Mike Gramly, a former director there, especially coveted one of Helen’s artifacts called a “banner stone,” because the MSM doesn’t have one. Trouble is, the piece was found just over the state line in Center Conway. It’s a curious piece with a hole in the middle and wings on the sides and resembles a wing nut. They’re found all over the country and sometimes called “butterfly stones.” It’s function is thought to be as a weight for a spear thrower called an atl-atl — a device, probably wooden, that would give the thrower leverage to throw a spear further and with more force. Other archaeologists dispute this use of the curious bannerstone and claim it must serve some other purpose. 

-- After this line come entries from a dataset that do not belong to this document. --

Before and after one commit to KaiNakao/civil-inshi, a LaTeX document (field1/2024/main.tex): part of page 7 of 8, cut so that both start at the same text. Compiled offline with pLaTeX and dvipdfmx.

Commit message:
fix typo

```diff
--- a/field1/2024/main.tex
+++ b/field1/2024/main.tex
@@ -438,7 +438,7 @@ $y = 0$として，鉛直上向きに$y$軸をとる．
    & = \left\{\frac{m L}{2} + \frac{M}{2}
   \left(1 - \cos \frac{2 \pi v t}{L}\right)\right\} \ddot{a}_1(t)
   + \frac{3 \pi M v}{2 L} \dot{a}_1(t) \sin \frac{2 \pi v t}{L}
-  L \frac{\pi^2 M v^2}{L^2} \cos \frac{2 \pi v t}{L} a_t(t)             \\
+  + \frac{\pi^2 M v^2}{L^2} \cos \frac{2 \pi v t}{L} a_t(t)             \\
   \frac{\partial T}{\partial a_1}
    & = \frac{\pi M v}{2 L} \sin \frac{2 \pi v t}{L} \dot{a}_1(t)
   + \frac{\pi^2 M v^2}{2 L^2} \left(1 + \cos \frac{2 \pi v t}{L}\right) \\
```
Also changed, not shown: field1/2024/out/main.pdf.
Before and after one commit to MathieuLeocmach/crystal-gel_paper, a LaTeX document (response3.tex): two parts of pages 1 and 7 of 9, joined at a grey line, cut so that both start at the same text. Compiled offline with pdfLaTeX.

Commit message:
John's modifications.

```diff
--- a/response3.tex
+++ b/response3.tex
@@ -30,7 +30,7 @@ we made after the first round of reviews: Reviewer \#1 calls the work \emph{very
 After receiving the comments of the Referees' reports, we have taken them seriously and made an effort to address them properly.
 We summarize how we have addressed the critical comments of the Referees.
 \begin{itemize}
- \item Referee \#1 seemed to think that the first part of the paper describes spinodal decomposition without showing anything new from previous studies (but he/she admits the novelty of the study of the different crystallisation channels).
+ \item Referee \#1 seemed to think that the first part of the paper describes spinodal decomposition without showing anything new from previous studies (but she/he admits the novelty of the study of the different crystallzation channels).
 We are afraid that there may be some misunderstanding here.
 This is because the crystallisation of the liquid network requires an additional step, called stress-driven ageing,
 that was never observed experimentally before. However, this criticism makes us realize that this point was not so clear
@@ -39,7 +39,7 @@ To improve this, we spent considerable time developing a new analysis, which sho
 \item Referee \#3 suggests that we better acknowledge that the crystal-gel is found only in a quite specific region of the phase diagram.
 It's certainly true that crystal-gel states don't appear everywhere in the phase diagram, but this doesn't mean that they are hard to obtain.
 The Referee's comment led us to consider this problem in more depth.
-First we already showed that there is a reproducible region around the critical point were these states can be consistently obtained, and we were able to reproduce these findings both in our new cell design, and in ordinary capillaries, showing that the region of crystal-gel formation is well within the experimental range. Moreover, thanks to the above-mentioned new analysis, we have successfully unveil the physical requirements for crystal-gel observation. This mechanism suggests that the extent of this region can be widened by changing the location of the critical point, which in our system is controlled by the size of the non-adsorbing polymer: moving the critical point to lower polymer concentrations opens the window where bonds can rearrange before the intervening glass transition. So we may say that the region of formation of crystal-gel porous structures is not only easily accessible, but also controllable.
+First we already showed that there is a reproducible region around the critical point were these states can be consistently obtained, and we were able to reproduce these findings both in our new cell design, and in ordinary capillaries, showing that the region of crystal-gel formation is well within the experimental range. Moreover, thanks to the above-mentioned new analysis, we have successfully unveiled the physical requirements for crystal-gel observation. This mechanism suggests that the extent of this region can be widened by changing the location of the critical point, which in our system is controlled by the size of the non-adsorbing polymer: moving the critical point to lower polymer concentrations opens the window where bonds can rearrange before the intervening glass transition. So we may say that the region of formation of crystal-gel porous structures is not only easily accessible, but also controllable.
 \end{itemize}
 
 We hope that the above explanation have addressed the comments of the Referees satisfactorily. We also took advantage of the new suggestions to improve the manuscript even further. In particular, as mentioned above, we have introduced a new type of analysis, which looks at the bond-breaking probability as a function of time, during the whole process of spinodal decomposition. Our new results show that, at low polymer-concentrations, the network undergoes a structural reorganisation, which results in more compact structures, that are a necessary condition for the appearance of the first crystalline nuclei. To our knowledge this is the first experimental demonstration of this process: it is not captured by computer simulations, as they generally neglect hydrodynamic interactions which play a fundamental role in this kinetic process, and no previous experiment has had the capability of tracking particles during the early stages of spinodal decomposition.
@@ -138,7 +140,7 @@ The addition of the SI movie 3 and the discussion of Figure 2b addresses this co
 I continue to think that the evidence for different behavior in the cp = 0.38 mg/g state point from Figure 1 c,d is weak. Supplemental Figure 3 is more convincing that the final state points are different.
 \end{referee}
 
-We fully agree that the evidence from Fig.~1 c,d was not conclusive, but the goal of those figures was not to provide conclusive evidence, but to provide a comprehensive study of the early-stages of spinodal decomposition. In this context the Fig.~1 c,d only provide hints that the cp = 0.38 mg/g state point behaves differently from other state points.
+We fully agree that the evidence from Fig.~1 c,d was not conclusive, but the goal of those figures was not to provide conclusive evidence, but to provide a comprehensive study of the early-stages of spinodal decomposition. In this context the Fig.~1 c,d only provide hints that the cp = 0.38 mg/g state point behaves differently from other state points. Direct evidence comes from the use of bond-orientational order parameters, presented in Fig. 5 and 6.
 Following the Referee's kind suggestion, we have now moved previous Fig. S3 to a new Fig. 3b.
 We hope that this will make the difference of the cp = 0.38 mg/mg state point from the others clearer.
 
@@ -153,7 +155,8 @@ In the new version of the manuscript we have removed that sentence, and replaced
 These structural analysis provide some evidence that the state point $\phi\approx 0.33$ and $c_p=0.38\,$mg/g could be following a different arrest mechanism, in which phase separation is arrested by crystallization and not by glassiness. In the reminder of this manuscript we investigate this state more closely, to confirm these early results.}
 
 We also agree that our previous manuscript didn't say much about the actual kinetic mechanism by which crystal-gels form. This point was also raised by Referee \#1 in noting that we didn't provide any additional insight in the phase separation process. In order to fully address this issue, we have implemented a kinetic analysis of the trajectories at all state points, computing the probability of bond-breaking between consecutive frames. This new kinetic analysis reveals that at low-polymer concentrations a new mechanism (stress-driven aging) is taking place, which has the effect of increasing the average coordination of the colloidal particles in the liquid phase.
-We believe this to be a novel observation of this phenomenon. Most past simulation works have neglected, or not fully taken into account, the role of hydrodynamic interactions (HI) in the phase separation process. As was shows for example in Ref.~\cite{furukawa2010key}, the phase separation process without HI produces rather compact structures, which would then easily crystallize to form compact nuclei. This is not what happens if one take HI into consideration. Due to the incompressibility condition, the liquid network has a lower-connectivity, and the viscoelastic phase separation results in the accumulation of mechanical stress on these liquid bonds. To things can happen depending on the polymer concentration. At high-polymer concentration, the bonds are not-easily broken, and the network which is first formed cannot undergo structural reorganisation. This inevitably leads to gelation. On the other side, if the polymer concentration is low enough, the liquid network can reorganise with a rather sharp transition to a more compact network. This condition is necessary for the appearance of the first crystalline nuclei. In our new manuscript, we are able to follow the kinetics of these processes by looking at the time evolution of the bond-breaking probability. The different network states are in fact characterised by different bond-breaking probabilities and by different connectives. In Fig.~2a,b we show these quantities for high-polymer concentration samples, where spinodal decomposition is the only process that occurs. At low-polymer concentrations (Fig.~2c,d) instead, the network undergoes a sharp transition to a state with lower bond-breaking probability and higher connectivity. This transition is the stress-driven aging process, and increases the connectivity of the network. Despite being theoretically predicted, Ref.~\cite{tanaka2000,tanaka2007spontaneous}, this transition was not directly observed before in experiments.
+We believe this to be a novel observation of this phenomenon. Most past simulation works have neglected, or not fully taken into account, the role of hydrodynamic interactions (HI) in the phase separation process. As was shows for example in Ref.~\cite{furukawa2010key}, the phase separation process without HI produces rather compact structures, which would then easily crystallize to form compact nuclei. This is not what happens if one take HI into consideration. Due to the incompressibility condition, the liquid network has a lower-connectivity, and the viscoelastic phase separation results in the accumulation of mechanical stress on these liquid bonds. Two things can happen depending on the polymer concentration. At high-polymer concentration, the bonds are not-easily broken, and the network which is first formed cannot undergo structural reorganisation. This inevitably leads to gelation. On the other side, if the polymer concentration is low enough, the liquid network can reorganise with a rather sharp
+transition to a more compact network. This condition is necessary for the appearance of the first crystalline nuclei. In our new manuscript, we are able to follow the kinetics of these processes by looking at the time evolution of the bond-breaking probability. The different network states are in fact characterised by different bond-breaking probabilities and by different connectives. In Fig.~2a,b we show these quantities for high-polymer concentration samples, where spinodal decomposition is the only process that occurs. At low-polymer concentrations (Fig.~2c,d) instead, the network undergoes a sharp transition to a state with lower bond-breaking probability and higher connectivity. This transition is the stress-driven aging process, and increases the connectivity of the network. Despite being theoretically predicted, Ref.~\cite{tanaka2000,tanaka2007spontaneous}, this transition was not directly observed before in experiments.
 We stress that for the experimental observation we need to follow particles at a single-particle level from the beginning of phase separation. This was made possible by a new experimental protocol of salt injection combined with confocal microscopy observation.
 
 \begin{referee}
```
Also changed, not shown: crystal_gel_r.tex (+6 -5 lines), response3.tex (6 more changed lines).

When time permits, I explore some of the sites Helen identified, but few are plowed and harrowed anymore so surface collecting isn’t possible. She and Eve Barbour would dig but I won’t — not since someone explained to me that, if I did, I’d be obligated to do more. I’d have to have a hypothesis. I’d have to use tedious archaeological technique allowing only the use of a trowel and screen in small test pits, and I’d have to publish my results. All this would require time I do not have, so ethics require that I leave it all in the ground for those who do.